Problem details →
Scan the records below for the line with "light colour scheme." and the line with "minor change to content". Repeat those two lines and every line between them exactly, and nothing else.
----- Entries supplied
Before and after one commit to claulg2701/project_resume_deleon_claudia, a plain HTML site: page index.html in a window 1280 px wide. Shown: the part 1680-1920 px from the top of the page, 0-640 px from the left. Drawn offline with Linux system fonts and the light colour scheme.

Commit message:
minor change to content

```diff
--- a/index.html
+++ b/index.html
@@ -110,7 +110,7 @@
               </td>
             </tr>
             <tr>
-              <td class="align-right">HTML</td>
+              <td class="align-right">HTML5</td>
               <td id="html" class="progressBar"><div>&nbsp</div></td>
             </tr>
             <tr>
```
----------
----- Entries supplied
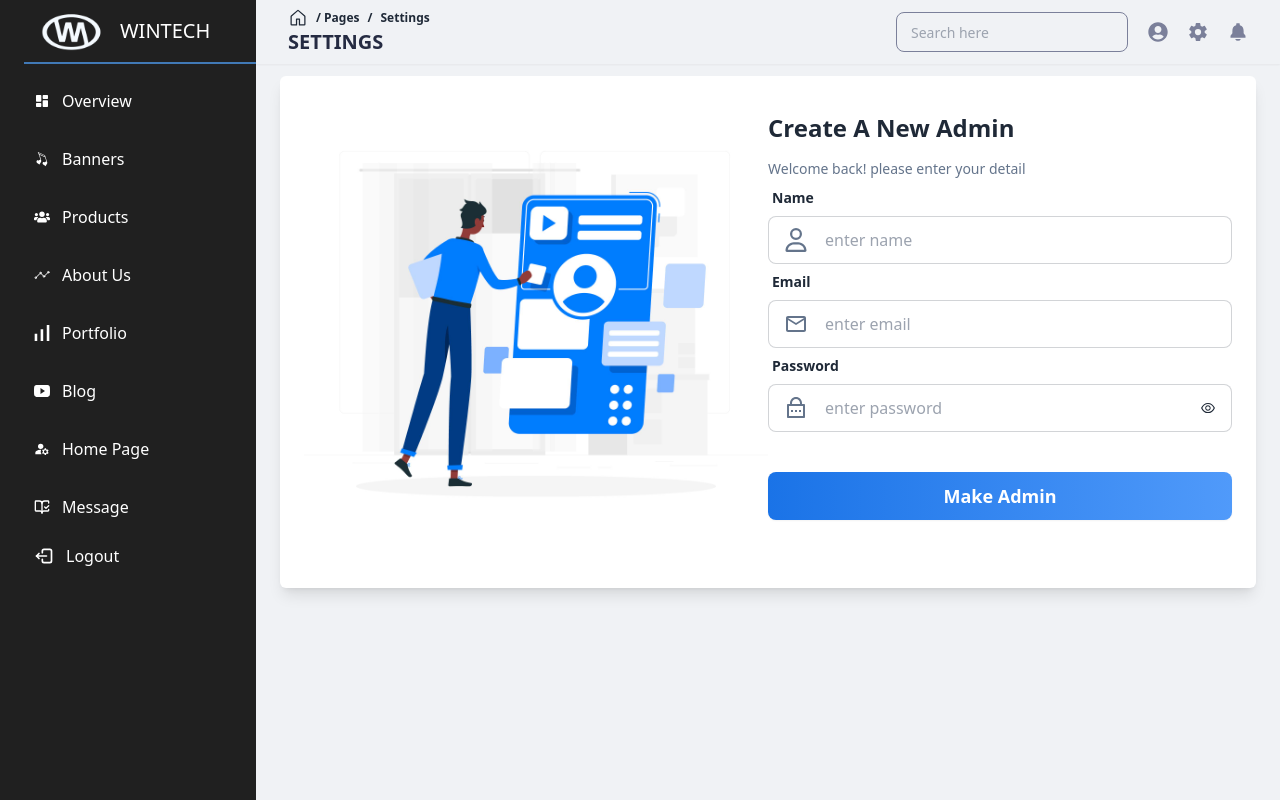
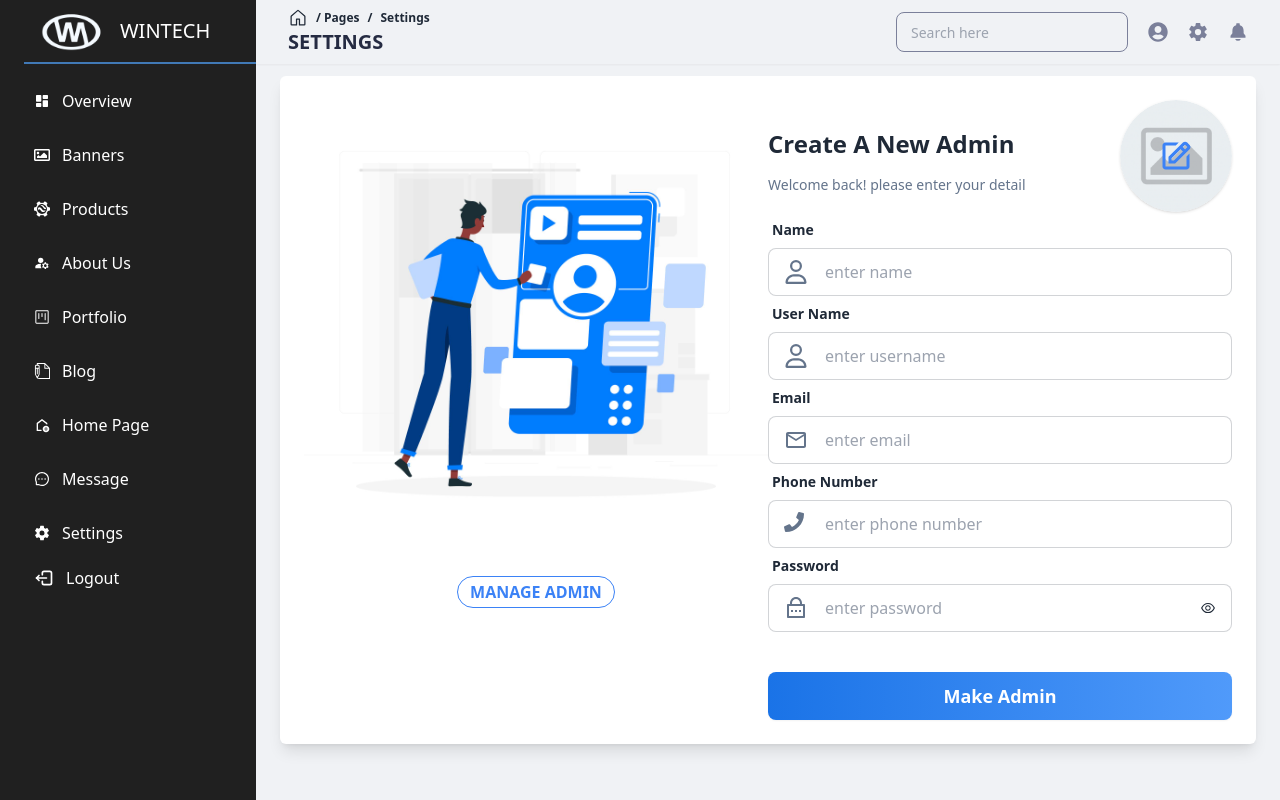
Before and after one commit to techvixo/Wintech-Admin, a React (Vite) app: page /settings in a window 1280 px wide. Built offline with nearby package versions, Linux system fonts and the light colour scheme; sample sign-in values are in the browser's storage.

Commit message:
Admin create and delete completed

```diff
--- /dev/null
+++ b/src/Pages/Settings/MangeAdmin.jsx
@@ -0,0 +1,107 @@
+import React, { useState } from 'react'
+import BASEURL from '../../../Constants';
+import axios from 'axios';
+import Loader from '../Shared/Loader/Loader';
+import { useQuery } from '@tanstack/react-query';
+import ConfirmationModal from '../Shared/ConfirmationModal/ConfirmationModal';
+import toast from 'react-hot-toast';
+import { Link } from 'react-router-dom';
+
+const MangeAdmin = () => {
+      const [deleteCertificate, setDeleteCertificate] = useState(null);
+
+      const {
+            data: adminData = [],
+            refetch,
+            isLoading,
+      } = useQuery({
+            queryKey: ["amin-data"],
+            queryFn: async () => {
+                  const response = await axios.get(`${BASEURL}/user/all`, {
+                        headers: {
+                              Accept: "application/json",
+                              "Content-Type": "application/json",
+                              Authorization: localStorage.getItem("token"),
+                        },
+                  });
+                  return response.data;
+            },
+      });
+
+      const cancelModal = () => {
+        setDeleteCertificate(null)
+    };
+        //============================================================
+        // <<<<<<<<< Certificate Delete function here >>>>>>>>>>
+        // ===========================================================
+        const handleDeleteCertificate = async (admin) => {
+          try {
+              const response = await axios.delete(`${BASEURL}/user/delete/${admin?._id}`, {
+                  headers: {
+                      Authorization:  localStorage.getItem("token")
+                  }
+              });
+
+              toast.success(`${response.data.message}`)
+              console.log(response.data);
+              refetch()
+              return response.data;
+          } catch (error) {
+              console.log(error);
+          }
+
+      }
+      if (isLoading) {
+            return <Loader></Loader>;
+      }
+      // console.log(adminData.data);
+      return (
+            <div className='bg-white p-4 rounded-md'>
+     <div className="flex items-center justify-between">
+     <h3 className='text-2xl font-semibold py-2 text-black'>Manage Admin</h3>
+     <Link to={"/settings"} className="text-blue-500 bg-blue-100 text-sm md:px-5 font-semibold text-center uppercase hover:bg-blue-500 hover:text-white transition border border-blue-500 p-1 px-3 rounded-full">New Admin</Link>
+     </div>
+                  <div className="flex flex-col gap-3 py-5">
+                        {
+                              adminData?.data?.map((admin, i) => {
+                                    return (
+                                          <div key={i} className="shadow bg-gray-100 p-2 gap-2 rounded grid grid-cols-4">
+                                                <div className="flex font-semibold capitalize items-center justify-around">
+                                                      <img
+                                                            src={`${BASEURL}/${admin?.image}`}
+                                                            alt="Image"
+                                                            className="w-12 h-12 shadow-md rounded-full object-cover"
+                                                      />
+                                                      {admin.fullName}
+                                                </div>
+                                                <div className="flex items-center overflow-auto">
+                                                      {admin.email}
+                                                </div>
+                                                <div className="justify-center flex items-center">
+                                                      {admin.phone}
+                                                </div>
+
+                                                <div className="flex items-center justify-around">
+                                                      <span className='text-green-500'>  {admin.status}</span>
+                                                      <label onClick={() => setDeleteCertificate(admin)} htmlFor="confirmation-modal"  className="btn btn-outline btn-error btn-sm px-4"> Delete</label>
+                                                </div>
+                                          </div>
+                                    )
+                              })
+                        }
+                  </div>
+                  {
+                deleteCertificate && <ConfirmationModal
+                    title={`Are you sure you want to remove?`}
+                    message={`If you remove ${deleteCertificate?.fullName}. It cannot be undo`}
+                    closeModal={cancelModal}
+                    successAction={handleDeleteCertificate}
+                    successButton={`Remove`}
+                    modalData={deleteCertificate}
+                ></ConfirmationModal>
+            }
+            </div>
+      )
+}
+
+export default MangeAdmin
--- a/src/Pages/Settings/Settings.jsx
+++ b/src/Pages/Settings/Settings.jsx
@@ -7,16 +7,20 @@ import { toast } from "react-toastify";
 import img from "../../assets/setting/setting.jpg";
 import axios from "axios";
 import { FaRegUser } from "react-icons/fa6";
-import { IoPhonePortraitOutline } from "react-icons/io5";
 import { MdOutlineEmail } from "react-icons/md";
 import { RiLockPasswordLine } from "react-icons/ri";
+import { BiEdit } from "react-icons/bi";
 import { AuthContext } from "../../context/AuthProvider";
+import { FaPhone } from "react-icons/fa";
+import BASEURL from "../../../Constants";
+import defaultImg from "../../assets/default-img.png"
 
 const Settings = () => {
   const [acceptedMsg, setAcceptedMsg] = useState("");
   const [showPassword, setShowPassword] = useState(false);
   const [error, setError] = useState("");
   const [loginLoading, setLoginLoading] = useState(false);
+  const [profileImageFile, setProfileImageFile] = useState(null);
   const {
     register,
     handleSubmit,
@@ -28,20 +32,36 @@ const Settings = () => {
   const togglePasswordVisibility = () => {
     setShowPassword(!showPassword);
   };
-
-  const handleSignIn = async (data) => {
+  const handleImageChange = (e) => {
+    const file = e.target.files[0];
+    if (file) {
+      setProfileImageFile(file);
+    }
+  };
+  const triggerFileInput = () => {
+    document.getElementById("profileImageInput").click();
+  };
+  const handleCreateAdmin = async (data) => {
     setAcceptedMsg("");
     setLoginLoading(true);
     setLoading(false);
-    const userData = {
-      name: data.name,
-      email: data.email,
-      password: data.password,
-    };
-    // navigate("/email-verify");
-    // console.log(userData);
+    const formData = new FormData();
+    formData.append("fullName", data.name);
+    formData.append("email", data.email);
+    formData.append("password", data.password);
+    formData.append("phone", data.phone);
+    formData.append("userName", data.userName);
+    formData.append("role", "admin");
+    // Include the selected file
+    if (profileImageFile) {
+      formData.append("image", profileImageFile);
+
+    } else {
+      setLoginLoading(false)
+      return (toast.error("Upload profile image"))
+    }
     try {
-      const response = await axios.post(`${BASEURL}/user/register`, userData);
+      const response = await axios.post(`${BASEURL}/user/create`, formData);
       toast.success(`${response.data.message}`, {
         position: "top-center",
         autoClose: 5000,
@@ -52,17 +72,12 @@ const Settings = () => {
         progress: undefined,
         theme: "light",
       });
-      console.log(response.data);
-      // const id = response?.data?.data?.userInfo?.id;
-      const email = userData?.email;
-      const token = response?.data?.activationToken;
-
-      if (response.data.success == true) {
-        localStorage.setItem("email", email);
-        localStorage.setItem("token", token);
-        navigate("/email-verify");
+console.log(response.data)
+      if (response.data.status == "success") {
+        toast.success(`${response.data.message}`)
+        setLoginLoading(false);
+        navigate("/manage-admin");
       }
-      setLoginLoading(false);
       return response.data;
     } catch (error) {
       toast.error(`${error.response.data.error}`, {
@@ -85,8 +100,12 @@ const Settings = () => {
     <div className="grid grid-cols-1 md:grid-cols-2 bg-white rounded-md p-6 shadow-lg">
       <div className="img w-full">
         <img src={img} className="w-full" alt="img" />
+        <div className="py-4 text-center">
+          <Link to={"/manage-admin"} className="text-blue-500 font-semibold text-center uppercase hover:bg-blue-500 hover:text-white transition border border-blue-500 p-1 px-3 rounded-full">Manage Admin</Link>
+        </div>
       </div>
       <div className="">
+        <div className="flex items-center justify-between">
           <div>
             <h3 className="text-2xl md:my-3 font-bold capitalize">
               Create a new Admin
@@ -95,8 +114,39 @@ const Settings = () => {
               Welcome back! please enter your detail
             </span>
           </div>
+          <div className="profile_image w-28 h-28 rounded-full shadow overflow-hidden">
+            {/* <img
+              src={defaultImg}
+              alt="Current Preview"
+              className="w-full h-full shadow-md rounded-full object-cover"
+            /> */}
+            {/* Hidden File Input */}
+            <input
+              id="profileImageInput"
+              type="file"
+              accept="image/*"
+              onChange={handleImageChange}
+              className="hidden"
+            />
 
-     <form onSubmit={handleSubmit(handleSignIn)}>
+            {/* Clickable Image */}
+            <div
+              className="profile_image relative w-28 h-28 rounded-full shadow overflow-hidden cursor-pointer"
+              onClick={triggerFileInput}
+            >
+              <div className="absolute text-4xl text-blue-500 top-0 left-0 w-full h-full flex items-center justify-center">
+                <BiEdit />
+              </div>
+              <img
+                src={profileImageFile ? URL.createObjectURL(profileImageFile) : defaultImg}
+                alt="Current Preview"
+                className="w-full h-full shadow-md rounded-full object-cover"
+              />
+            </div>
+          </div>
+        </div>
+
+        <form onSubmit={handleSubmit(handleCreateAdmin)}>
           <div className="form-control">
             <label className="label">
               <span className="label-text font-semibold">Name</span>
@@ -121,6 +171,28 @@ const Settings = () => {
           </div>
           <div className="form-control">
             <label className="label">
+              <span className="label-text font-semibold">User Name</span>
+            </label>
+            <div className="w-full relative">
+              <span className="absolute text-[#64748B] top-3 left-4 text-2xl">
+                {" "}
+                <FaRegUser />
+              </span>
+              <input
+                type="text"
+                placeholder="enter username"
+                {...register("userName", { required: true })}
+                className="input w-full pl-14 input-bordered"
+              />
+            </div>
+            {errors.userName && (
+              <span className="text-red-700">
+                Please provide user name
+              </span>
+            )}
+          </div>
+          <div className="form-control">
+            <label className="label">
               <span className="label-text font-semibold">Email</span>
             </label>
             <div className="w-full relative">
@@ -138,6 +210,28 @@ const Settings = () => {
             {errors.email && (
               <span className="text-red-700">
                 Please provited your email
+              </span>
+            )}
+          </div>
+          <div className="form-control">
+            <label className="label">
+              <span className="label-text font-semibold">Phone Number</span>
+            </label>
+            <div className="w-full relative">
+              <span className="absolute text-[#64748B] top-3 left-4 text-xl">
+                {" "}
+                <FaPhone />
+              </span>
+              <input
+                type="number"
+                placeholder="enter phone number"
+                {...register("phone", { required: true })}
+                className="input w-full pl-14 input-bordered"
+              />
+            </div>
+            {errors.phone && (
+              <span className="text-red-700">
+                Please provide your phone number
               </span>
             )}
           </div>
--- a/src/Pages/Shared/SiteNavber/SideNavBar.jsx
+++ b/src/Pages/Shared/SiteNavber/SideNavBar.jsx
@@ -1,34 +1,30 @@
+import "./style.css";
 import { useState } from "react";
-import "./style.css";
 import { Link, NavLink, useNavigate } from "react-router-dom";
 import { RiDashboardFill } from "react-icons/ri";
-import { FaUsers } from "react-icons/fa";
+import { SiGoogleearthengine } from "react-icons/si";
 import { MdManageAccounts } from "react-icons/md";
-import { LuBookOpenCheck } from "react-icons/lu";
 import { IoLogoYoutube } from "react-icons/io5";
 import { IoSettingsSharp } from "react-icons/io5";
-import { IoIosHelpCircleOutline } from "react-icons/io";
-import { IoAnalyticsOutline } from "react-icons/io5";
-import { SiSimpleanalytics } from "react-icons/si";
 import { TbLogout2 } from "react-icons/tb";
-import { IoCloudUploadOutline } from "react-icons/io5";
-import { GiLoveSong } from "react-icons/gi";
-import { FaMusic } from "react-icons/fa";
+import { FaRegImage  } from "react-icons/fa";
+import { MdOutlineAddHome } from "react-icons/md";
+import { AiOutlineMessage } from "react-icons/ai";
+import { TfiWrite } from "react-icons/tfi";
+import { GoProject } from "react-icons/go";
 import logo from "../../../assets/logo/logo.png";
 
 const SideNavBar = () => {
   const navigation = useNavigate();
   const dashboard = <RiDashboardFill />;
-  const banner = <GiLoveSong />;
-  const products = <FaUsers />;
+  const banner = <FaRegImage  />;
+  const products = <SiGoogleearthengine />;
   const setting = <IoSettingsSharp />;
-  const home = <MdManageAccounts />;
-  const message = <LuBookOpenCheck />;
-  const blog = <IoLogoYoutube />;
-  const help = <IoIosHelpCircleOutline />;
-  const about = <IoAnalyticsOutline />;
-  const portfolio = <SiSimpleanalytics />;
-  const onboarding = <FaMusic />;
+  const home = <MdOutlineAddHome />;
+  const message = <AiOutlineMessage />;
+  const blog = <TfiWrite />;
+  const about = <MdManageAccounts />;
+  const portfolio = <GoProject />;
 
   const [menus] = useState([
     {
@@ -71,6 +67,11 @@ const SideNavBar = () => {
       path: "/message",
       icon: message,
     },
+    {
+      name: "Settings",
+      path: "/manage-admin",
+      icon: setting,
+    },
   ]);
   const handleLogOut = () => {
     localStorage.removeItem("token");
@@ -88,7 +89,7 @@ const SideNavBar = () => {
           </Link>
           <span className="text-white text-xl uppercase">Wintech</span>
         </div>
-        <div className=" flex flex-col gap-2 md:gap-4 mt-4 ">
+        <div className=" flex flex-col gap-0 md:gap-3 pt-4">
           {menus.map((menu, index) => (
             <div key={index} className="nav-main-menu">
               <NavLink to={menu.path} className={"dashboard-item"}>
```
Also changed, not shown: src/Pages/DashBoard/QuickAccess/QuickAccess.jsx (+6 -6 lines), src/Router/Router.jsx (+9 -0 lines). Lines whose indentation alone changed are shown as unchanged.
----------
Task result →
Before and after one commit to claulg2701/project_resume_deleon_claudia, a plain HTML site: page index.html in a window 1280 px wide. Shown: the part 1680-1920 px from the top of the page, 0-640 px from the left. Drawn offline with Linux system fonts and the light colour scheme.

Commit message:
minor change to content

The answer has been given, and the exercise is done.